> _WHAT TO WORK ON_: Filter the entries for the word "proteoscope". Copy each line in which it occurs.

Change detection data
_ _ _ _ _

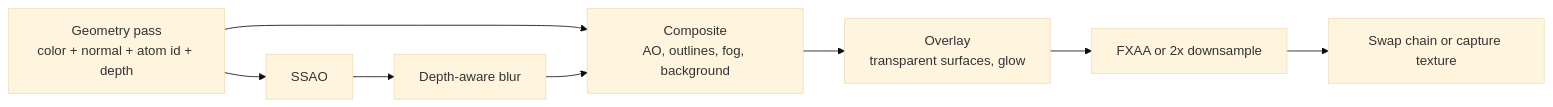
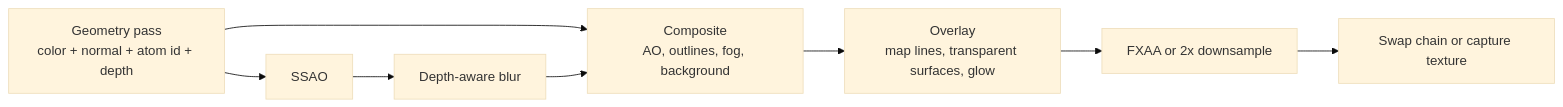
Before and after one commit to robert-mcdermott/proteoscope: the third of 3 diagrams in proteoscope-spec/design.md, drawn with Mermaid (base theme). The commit also changed other lines of this file and 76 other files, not shown here.

````diff
--- a/proteoscope-spec/design.md
+++ b/proteoscope-spec/design.md
@@ -263,9 +313,9 @@
 ```mermaid
 graph LR
     G[Geometry pass<br/>color + normal + atom id + depth] --> AO[SSAO] --> B[Depth-aware blur]
     G --> C[Composite<br/>AO, outlines, fog, background]
     B --> C
-    C --> O[Overlay<br/>transparent surfaces, glow]
+    C --> O[Overlay<br/>map lines, transparent surfaces, glow]
     O --> F[FXAA or 2x downsample]
     F --> S[Swap chain or capture texture]
 ```
````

_ _ _ _ _

> _ANSWER SECTION_:
Before and after one commit to robert-mcdermott/proteoscope: the third of 3 diagrams in proteoscope-spec/design.md, drawn with Mermaid (base theme). The commit also changed other lines of this file and 76 other files, not shown here.
--- a/proteoscope-spec/design.md
+++ b/proteoscope-spec/design.md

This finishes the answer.